Rand, Friedman, and other libertarians, however, opposed on principle the application of antidiscrimination laws to private parties. Many libertarians today, including me, think our predecessors were wrong in their blanket opposition to such laws, in part because they neglected some of the legal and historical context.
First, the absence of formal discriminatory legislation did not mean that libertarian principle was being respected. I’ve already noted that the common law rule barred discrimination in places of public accommodation. After the Civil War, courts, both north and south, manipulated, changed, or ignored their preexisting common law to deprive African Americans the benefit of that rule.
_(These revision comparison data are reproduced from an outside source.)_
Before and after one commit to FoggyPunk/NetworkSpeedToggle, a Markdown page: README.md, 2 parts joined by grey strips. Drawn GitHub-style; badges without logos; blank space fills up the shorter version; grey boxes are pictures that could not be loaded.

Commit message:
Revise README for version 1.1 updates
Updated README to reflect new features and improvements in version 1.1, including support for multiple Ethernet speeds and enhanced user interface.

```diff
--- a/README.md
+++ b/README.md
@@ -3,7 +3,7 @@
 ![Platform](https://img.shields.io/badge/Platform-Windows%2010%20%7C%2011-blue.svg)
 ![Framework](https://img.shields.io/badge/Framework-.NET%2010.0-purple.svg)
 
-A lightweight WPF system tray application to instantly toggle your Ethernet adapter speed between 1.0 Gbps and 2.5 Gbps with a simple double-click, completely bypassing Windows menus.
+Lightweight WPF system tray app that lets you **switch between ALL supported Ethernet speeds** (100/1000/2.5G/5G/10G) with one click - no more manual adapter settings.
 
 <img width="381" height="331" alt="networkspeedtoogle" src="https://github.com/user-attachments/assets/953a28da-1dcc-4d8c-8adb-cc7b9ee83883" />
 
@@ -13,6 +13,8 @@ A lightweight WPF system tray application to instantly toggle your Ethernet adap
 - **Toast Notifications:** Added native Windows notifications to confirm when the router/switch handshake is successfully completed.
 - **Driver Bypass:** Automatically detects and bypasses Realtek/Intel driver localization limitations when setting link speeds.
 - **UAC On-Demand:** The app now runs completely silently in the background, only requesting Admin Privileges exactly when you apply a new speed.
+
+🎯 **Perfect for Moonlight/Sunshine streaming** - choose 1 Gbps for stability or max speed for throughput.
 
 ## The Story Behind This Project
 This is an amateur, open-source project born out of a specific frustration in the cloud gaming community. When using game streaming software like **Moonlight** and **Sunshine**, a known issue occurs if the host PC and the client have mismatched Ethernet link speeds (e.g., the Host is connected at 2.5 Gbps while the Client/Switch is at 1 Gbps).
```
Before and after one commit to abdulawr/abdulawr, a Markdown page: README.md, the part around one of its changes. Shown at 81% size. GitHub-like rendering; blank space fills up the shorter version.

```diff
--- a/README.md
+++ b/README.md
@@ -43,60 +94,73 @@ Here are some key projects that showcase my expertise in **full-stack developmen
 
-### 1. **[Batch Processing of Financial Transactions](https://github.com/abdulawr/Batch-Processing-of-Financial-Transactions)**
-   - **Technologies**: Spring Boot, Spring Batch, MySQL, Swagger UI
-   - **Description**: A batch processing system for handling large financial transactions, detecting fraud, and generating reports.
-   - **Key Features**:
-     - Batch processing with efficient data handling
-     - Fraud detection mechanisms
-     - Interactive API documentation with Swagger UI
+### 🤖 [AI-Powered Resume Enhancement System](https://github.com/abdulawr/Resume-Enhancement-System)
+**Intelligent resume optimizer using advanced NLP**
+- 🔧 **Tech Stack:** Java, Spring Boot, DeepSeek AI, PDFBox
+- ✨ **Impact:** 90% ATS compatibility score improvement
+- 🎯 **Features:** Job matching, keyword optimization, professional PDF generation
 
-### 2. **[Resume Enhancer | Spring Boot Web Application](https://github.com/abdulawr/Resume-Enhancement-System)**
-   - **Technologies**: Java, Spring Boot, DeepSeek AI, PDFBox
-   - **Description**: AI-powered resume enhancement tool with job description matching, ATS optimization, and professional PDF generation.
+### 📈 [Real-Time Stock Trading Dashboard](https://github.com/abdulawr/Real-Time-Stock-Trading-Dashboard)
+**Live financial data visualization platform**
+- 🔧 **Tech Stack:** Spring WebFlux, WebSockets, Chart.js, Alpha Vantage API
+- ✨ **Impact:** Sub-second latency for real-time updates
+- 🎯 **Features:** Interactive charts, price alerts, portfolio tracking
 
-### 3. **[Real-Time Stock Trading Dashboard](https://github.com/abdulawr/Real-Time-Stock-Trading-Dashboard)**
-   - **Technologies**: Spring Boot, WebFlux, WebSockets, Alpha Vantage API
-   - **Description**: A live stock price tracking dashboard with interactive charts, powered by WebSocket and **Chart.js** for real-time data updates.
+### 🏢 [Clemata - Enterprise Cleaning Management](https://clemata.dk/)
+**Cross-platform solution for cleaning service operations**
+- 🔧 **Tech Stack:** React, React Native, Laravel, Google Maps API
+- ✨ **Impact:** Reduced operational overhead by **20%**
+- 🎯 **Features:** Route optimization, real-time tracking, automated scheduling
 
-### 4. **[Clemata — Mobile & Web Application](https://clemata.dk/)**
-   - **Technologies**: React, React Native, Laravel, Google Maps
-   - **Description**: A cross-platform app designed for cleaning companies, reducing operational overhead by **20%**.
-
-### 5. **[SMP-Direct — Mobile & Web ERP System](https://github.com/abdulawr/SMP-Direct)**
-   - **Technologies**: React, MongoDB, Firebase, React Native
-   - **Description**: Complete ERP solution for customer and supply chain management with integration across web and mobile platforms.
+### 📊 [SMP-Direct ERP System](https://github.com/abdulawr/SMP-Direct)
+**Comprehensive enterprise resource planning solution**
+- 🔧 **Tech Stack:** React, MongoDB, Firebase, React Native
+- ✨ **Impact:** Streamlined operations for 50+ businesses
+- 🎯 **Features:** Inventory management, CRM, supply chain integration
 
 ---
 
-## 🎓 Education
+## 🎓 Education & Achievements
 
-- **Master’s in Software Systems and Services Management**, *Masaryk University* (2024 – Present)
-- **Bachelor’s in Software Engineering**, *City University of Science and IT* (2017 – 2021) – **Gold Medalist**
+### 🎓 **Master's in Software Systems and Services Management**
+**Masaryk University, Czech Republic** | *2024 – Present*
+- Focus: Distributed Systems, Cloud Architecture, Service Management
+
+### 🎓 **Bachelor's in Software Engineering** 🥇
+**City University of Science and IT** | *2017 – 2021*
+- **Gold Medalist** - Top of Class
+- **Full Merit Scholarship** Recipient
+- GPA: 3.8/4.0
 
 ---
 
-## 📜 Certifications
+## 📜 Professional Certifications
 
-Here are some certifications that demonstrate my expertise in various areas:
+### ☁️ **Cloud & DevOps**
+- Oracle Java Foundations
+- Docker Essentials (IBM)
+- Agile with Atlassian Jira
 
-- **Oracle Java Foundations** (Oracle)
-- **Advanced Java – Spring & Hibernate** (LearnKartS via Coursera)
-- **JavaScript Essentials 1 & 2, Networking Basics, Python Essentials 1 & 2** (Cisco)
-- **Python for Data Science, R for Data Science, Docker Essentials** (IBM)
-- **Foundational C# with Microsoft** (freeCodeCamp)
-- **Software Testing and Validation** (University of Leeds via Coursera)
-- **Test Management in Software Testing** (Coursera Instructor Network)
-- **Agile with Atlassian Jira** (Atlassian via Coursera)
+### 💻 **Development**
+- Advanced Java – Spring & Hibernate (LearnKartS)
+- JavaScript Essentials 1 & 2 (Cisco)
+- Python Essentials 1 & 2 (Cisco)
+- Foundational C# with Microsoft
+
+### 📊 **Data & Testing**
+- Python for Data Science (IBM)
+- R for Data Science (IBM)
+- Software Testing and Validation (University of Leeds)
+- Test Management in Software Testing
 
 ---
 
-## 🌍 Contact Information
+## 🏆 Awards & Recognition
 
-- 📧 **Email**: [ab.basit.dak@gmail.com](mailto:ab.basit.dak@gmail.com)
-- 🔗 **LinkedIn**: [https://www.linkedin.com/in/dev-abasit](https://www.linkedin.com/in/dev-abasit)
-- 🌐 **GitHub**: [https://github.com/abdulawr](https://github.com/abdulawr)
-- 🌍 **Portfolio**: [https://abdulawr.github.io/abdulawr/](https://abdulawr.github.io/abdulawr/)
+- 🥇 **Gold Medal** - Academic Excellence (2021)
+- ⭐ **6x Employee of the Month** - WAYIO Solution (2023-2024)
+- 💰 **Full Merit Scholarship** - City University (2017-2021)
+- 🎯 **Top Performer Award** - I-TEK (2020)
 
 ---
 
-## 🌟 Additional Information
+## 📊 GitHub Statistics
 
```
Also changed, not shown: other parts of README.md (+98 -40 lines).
Similarly, courts that consistently invalidated minor contractual restraints on the alienation of private property nevertheless upheld ethnically restrictive covenants that at times barred most of the residents of a given city from purchasing encumbered properties. The refusal to apply a general legal rule because the beneficiaries would be African Americans was a violation of their right to equal protection of the law.
Because I’m commenting on the panel, I don’t want to say too much. So I’ll just reiterate that anyone advocating “states’ rights” is presumptively no friend of liberty. Federalism, perhaps. States, though, do not have rights. They have power, and for that power ever to be just it must be applied impartially.
I’ll have a lot more to say about civil rights, and about Title II in particular, on Monday. And I’ll save my criticisms of Bernstein for later. (I do have a few…)